• [Action item]
Where does the word "files" appear in the data? Copy every line that holds it.

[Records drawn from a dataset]
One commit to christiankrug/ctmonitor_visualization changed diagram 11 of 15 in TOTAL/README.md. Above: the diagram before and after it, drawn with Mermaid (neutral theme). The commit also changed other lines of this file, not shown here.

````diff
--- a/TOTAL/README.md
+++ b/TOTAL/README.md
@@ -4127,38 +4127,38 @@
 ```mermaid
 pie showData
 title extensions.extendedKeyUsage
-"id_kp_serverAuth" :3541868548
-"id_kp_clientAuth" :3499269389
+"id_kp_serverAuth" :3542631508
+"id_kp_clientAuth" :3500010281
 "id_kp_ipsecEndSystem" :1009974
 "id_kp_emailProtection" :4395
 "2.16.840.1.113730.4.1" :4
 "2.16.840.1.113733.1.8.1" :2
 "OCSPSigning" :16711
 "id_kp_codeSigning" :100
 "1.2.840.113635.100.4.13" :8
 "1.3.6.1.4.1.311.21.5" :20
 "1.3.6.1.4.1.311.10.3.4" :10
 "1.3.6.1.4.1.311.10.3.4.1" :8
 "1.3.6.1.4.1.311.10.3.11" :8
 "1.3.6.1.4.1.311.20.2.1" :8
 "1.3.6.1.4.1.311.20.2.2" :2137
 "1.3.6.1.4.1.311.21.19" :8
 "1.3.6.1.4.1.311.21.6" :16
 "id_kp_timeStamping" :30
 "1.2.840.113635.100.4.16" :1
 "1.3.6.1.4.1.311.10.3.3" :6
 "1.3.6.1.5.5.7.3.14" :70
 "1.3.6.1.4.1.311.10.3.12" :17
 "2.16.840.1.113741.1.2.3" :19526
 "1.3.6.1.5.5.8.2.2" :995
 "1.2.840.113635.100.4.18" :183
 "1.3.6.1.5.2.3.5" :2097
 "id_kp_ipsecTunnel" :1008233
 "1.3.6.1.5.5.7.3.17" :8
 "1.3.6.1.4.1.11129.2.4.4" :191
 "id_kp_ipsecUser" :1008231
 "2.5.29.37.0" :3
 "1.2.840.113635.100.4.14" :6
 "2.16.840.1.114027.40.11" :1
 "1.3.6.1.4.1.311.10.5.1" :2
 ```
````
---
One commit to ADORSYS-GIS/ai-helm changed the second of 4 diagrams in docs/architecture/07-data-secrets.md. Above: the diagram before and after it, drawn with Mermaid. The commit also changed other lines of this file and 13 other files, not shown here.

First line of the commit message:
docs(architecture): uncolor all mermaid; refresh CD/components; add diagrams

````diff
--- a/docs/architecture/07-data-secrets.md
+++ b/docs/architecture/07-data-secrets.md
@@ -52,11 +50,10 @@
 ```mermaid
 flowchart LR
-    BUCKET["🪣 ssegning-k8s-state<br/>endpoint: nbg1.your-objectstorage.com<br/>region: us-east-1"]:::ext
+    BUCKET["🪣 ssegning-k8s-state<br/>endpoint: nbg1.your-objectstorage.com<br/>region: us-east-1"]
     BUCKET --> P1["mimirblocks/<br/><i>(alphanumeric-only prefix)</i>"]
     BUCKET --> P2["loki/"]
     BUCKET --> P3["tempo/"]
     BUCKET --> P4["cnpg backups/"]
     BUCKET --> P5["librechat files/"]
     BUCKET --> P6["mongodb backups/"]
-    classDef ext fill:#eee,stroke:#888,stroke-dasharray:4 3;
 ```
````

• [Finished exercise]
One commit to ADORSYS-GIS/ai-helm changed the second of 4 diagrams in docs/architecture/07-data-secrets.md. Above: the diagram before and after it, drawn with Mermaid. The commit also changed other lines of this file and 13 other files, not shown here.
     BUCKET --> P5["librechat files/"]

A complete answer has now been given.